Book Launch + Solo Exhibition
»More Cars, Clothes and Cabbages«
Book Launch & Opening: Friday, September 16, 2016, 19h (Facebook Event)
Exhibition: September 17 – October 12, 2016
Opening hours: Wed, Fri & Sat 14-19h
Hannes Wanderer @ Peperoni Books:
“The ludicrous story about a black dot and a passport control that starts the book already says a lot about Torsten Schumann and his view of the world.
His images even say more. Namely, that life in the so called civilized world is full of curiosities. Schumann photographs on the street, nothing special actually. And yet we see in his book the sinking of the Titanic, a woman who disappears under a magic hat, a sausage, which mutates to a ventilation tube, a designer furniture made of foam and bottom panels and a bikeway turning into a rushing river. The provided order is permanently infiltrated – by coincidence, incapacity or ingenious ideas.

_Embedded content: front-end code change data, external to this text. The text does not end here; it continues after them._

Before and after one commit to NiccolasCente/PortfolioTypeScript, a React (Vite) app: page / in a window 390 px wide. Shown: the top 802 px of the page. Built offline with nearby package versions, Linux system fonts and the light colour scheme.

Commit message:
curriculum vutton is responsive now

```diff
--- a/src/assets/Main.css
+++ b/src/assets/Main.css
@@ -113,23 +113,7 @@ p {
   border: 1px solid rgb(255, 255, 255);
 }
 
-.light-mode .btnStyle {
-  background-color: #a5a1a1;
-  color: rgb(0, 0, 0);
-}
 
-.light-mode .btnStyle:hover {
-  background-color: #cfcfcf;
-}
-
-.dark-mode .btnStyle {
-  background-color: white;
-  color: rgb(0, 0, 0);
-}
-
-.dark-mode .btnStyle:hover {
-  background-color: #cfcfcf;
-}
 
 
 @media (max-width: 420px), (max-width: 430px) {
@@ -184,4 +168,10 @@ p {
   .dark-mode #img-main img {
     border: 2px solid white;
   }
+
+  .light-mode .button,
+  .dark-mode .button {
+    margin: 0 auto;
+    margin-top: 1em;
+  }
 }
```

But that the book is so much fun and at the same time so complex and cryptic, is not a coincidence at all. We owe it to the skills of the photographer and his special view of the world. And maybe a little bit also to the pearl effect cover with tin appeal.”

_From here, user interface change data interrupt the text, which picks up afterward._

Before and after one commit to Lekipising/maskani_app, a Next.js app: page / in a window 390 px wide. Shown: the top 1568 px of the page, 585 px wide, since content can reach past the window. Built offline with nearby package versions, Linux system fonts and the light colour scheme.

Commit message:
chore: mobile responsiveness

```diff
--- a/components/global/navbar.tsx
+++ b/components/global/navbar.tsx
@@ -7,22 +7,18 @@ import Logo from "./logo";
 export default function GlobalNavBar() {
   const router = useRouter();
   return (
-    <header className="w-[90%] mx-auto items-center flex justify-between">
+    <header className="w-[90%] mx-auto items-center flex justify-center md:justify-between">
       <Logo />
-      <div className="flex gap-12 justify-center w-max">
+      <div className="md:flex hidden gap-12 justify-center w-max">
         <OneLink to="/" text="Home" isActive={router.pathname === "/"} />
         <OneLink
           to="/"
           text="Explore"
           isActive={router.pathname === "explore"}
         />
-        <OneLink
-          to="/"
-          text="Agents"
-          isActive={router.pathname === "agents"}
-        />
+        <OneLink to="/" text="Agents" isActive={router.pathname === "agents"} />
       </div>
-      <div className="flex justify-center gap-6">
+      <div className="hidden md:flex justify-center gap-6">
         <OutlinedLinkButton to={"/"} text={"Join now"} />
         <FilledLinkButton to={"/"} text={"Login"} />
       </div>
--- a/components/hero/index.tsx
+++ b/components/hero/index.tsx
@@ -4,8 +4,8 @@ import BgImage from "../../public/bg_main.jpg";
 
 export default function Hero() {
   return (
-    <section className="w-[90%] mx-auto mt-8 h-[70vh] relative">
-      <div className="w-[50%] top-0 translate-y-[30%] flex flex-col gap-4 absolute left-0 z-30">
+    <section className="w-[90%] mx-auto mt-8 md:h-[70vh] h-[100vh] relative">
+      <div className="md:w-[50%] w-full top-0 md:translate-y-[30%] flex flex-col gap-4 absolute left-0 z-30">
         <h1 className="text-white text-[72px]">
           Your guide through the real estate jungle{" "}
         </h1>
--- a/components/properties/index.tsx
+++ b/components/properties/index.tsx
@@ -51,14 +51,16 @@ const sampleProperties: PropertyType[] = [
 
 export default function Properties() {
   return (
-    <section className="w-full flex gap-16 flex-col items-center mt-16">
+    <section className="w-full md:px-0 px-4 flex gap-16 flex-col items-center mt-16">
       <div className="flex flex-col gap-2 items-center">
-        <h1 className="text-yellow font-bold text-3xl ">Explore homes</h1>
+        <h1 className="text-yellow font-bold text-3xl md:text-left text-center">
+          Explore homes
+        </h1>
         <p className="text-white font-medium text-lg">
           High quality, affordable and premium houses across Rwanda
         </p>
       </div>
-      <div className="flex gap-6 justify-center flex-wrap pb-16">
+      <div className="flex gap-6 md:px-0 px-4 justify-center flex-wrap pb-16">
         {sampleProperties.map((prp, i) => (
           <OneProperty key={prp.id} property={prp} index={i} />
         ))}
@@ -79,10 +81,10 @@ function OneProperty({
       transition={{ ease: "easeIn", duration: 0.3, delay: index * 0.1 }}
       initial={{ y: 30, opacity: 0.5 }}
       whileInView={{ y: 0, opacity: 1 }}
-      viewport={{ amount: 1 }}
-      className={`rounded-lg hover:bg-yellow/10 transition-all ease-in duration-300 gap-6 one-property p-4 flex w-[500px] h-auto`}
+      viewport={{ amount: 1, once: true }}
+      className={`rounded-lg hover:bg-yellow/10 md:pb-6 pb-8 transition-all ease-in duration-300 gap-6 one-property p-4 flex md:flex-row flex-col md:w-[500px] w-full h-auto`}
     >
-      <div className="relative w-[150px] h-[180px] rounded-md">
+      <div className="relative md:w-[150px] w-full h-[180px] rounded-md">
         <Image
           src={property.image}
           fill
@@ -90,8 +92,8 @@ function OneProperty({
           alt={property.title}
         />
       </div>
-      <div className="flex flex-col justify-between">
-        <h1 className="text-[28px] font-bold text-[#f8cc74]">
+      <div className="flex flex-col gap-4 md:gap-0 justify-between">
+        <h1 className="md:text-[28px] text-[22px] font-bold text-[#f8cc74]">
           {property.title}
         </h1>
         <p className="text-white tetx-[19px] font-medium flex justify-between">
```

Christer Ek @ who needs another photo blog:
“…Torsten likes to play with reality. He walks through the city, like everyone else, but it seems not to see the same things. He’s the kind of guy who, when you point your finger to show him something, turns his head to look at the other side. Nothing is more boring for him than the obvious!
This way of looking at the world transports us into a fantasy world. I can not help but think of Lewis Carroll’s Alice, in which Torsten would be the mysterious rabbit that we want to follow and let it guide us in this mysterious world that is behind the scenes. It is a story passer, a revealer of the world. He allows us to understand what hitherto remained mysterious to us, what we do not see because of lack of understanding. We look at the world with distance, as spectators behind the mirror, and thus we discover the « behind the scenes » of these public spaces we travel regularly without paying attention.

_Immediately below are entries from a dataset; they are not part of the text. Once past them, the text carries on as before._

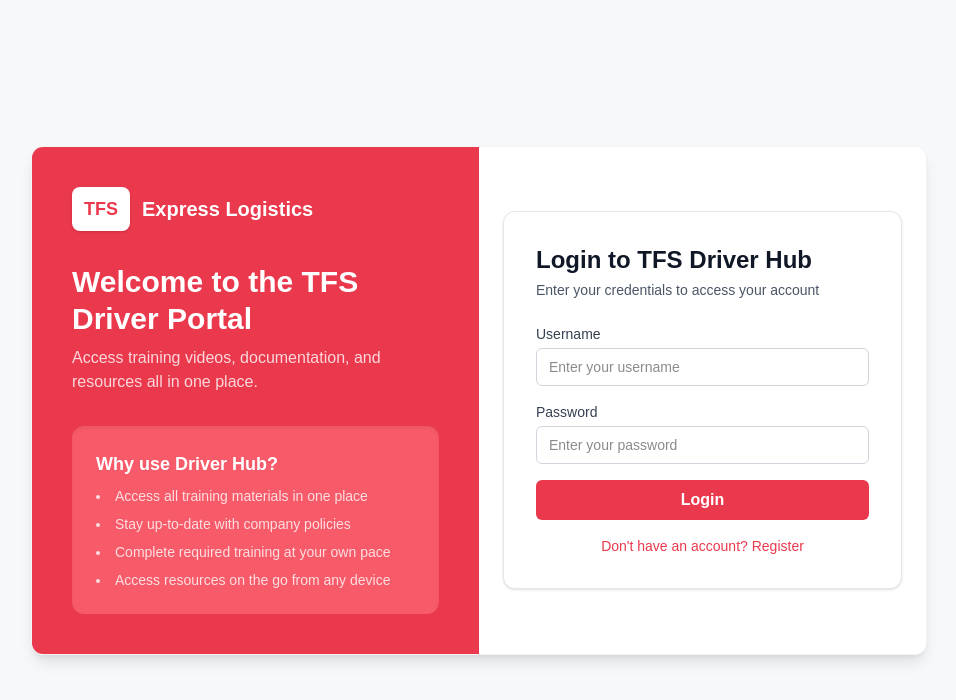
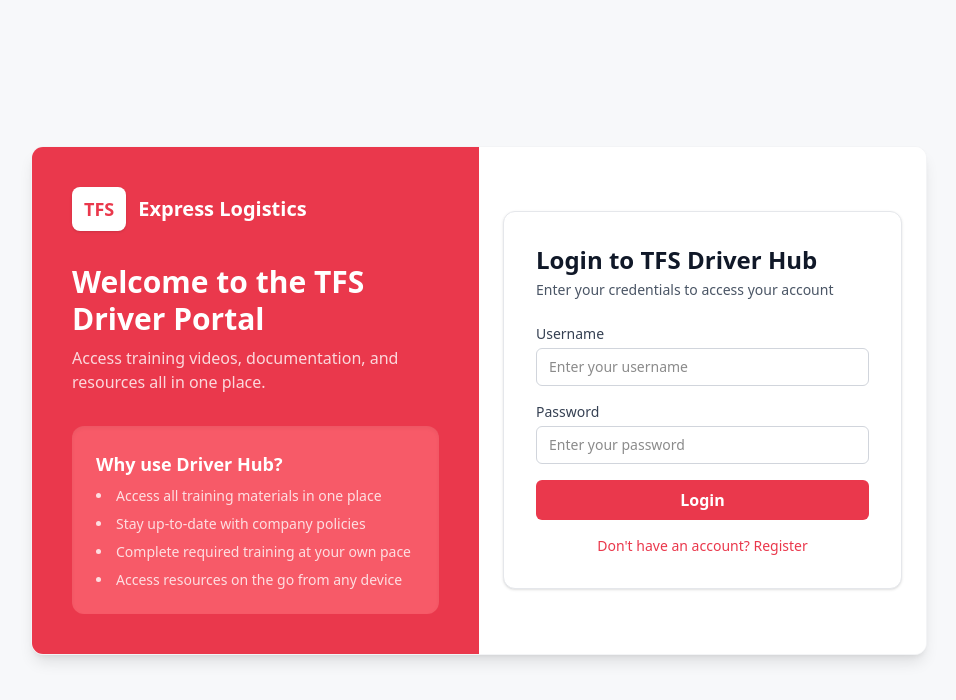
Before and after one commit to mingzhaozhounephos/tfs-portal, a Next.js app: page /login in a window 1280 px wide. Shown: the top 700 px of the page, without its empty margins (161-1117 px from the left). Built offline with nearby package versions, Linux system fonts and the light colour scheme; no server answers.

Commit message:
update font-family for the app

```diff
--- a/src/app/globals.css
+++ b/src/app/globals.css
@@ -23,5 +23,5 @@
 body {
   background: var(--background);
   color: var(--foreground);
-  font-family: Arial, Helvetica, sans-serif;
+  font-family: ui-sans-serif, system-ui, sans-serif, "Apple Color Emoji", "Segoe UI Emoji", Segoe UI Symbol, "Noto Color Emoji";
 }
```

… Each photograph is so « rich » that it takes time to read and reread this book. With each reading, we discover a detail that we had not noticed before. We have to take the time to fully understand this representation of the world.
Really, this little facetious rabbit still holds some surprises!”